A blustery, damp day isn't the best time to undertake a beach clean. (Ever tried controlling a black bin liner in a strong wind? They have a life of their own.). However, the hardy group who had turned up on Bridlington's North Beach to help collect litter were well prepared - which was just as well as August felt more like November.

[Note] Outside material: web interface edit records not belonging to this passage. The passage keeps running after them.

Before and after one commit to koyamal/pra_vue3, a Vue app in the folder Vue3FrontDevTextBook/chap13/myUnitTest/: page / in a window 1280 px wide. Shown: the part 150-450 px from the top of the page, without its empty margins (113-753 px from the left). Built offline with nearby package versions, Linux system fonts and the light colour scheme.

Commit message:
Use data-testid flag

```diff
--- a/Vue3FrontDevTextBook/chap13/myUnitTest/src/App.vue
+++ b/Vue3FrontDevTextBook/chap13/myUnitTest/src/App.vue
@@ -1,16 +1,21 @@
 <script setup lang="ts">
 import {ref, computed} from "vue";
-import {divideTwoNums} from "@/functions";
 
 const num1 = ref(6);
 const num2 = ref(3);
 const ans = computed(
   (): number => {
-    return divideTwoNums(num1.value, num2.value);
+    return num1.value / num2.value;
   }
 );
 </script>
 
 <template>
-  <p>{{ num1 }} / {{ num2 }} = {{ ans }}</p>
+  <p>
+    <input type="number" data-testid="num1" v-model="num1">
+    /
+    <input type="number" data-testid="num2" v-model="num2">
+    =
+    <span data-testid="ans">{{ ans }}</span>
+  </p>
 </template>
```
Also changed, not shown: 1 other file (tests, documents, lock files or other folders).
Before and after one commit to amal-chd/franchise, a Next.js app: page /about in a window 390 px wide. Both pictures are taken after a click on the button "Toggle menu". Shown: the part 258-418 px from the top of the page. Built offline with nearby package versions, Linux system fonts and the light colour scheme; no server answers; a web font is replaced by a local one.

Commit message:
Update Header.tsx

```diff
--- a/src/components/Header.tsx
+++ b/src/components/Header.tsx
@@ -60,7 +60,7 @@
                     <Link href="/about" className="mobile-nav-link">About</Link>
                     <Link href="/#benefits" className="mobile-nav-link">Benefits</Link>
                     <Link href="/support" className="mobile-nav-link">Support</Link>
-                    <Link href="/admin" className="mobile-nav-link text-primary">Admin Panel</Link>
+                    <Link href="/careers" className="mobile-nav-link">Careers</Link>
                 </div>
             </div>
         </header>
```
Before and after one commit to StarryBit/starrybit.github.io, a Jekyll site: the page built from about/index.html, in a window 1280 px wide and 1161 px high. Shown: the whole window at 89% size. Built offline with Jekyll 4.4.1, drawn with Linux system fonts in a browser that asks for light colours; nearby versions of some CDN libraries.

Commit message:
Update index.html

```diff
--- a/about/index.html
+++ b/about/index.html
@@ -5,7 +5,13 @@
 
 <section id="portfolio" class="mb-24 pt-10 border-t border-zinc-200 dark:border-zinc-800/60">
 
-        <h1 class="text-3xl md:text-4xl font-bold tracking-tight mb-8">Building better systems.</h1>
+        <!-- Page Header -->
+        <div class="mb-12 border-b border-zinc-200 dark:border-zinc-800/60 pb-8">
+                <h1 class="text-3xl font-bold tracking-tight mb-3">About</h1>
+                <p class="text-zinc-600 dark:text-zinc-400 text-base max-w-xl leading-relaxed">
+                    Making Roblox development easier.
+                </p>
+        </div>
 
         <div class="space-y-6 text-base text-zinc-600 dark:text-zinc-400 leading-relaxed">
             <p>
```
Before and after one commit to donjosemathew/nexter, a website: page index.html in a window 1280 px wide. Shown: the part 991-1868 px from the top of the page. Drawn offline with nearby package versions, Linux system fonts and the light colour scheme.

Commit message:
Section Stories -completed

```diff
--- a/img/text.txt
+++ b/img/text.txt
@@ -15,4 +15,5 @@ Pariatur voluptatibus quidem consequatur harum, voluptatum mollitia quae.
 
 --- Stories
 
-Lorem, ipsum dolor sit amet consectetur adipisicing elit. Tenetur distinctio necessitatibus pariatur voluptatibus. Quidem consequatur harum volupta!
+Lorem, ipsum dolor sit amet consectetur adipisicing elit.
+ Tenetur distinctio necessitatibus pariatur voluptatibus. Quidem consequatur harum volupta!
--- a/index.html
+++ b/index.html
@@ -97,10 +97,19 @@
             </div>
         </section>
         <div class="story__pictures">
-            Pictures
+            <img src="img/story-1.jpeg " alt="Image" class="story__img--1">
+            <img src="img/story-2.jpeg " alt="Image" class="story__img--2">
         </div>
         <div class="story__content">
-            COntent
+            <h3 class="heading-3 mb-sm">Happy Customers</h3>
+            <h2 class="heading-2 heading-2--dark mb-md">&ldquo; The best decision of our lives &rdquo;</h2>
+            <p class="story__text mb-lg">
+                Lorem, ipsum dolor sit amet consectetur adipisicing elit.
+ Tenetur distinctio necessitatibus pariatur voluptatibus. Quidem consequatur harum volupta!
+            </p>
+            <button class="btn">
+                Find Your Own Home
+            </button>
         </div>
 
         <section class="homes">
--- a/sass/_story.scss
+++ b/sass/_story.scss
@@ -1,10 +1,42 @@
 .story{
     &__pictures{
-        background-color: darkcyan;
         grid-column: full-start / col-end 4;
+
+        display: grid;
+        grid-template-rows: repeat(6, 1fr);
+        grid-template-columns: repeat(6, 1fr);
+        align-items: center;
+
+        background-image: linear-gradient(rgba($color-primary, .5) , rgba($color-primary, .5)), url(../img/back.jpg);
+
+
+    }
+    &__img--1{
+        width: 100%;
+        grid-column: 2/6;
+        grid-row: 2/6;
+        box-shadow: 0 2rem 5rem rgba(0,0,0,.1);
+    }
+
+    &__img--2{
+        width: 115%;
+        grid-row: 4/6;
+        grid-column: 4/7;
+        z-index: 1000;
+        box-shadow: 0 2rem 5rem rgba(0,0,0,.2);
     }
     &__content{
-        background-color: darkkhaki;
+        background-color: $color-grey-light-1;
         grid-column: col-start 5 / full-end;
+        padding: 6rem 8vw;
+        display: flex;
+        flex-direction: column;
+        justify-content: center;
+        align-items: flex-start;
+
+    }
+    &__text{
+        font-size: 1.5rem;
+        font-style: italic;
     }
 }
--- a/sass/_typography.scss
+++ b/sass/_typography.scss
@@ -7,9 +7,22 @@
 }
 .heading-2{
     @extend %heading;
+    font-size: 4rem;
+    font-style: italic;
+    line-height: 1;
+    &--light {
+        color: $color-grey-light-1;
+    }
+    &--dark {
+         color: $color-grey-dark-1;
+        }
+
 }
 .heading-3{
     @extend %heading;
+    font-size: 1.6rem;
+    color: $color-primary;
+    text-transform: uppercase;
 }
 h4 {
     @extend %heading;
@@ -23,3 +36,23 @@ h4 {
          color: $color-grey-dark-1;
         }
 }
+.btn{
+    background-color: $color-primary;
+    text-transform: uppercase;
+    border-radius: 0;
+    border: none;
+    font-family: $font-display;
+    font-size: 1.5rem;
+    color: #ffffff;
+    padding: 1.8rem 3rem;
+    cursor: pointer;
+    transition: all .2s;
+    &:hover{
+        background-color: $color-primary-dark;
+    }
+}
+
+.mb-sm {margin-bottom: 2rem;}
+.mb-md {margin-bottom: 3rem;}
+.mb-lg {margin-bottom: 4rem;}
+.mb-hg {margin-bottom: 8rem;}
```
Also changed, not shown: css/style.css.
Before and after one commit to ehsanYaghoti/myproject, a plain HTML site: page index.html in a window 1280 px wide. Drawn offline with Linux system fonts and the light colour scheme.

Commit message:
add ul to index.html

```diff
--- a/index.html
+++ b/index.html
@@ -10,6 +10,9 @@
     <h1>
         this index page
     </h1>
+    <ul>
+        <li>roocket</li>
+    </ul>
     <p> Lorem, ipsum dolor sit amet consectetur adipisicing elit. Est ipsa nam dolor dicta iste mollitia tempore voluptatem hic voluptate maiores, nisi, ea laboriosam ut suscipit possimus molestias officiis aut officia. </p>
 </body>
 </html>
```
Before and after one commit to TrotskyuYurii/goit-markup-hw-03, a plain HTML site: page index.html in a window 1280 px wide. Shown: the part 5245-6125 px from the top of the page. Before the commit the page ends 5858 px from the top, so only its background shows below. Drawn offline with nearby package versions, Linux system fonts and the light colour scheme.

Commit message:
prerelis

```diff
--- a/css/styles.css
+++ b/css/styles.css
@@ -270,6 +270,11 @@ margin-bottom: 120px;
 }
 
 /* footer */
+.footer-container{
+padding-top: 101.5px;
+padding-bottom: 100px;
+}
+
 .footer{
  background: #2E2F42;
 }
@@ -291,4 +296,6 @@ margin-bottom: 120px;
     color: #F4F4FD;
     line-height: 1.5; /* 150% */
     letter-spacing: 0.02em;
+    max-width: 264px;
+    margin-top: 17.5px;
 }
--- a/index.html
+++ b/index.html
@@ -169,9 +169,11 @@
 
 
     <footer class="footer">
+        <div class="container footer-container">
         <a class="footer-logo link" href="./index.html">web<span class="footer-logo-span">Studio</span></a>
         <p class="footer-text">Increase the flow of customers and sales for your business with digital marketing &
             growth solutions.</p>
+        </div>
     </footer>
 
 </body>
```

It's amazing what you find left behind on the sands. If you use a phrase like 'flotsam and jetsum' it sounds quite nice, all driftwood and ship's rope just waiting to be turned into Kirsty Allsop-esque home decor. But in reality the detritus of modern life can be pretty grim. We discovered several piles of dog poo and, what we innocently thought was 'fabric', turned out to be the lining from sanitary towels.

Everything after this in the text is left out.